▶ YOUR GOAL
Each line below either holds the string "developer" or doesn't. Count those that do and give only the number.
━━━━━━━━━━━━━━━━
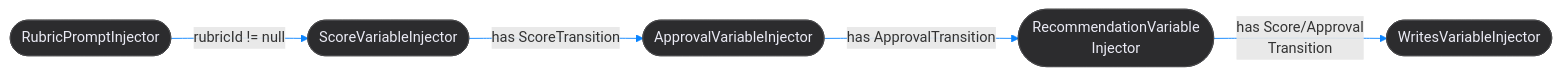
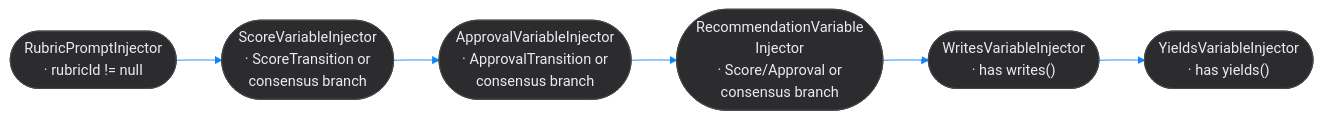
Before and after one commit to hensu-project/hensu: the second of 3 diagrams in docs/developer-guide-core.md, drawn with Mermaid. The commit also changed other lines of this file and 59 other files, not shown here.

First line of the commit message:
feat(core): parallel branch yields with consensus-aware merge (#60)

````diff
--- a/docs/developer-guide-core.md
+++ b/docs/developer-guide-core.md
@@ -720,15 +752,17 @@
 ```mermaid
 flowchart LR
-    r(["RubricPromptInjector"]) -->|"rubricId != null"| s(["ScoreVariableInjector"])
-    s -->|"has ScoreTransition"| a(["ApprovalVariableInjector"])
-    a -->|"has ApprovalTransition"| rec(["RecommendationVariable\nInjector"])
-    rec -->|"has Score/Approval\nTransition"| w(["WritesVariableInjector"])
+    r(["RubricPromptInjector\n· rubricId != null"]) --> s(["ScoreVariableInjector\n· ScoreTransition or\nconsensus branch"])
+    s --> a(["ApprovalVariableInjector\n· ApprovalTransition or\nconsensus branch"])
+    a --> rec(["RecommendationVariable\nInjector\n· Score/Approval or\nconsensus branch"])
+    rec --> w(["WritesVariableInjector\n· has writes()"])
+    w --> y(["YieldsVariableInjector\n· has yields()"])
 
     style r fill:#2c2c2e, stroke:#48484a, color:#ebebf5, stroke-width:1px
     style s fill:#2c2c2e, stroke:#48484a, color:#ebebf5, stroke-width:1px
     style a fill:#2c2c2e, stroke:#48484a, color:#ebebf5, stroke-width:1px
     style rec fill:#2c2c2e, stroke:#48484a, color:#ebebf5, stroke-width:1px
     style w fill:#2c2c2e, stroke:#48484a, color:#ebebf5, stroke-width:1px
+    style y fill:#2c2c2e, stroke:#48484a, color:#ebebf5, stroke-width:1px
 
     linkStyle default stroke:#0A84FF, stroke-width:1px
 ```
````
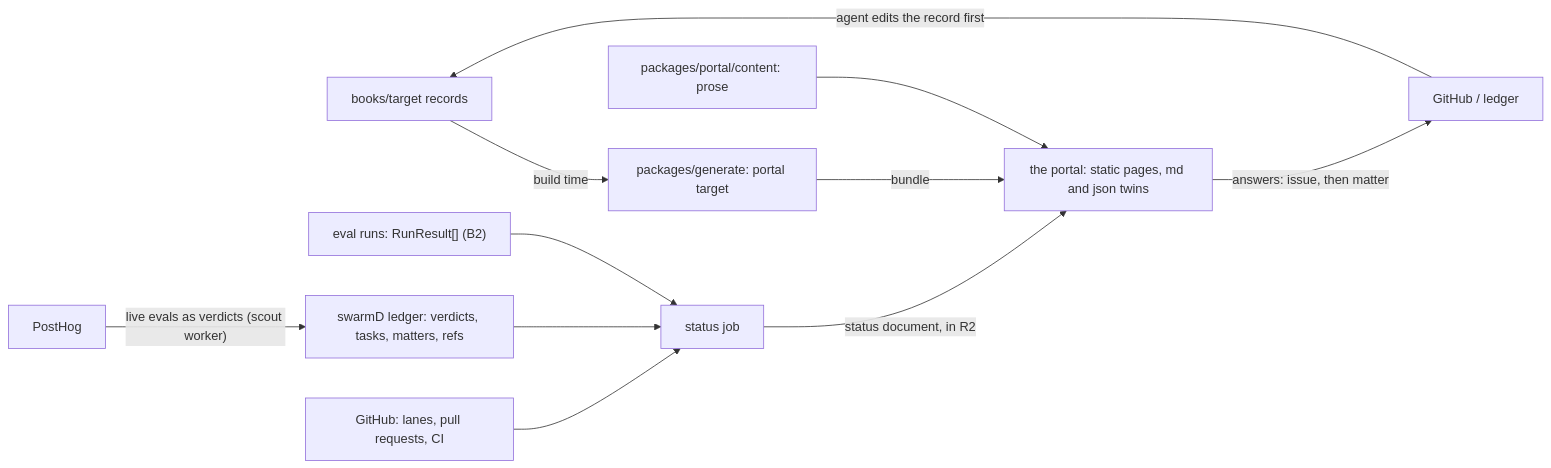
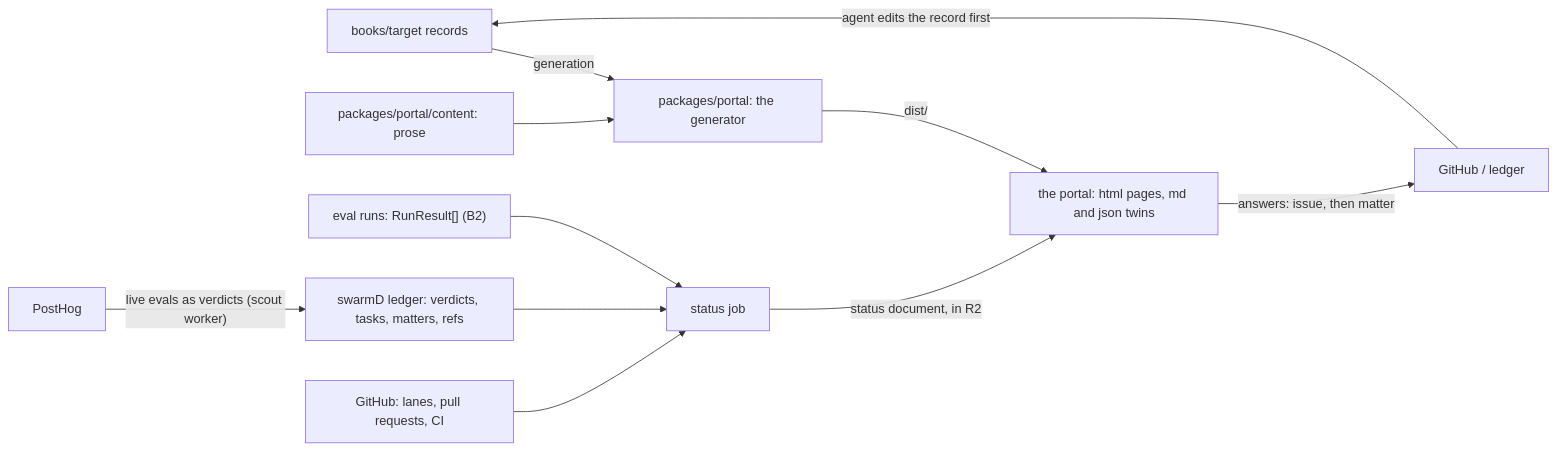
Before and after one commit to AaronAbuUsama/capxul-next: the first of 2 diagrams in docs/design/portal.md, drawn with Mermaid. The commit also changed other lines of this file and 5 other files, not shown here.

````diff
--- a/docs/design/portal.md
+++ b/docs/design/portal.md
@@ -50,13 +54,13 @@
 ```mermaid
 flowchart LR
-  book["books/target records"] -->|build time| gen["packages/generate: portal target"]
-  prose["packages/portal/content: prose"] --> site
-  gen -->|bundle| site["the portal: static pages, md and json twins"]
+  book["books/target records"] -->|generation| gen["packages/portal: the generator"]
+  prose["packages/portal/content: prose"] --> gen
+  gen -->|"dist/"| site["the portal: html pages, md and json twins"]
   runs["eval runs: RunResult[] (B2)"] --> job["status job"]
   ledger["swarmD ledger: verdicts, tasks, matters, refs"] --> job
   gh["GitHub: lanes, pull requests, CI"] --> job
   ph["PostHog"] -->|"live evals as verdicts (scout worker)"| ledger
   job -->|"status document, in R2"| site
   site -->|"answers: issue, then matter"| ans["GitHub / ledger"]
   ans -->|"agent edits the record first"| book
 ```
````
━━━━━━━━━━━━━━━━
▶ ANSWER
3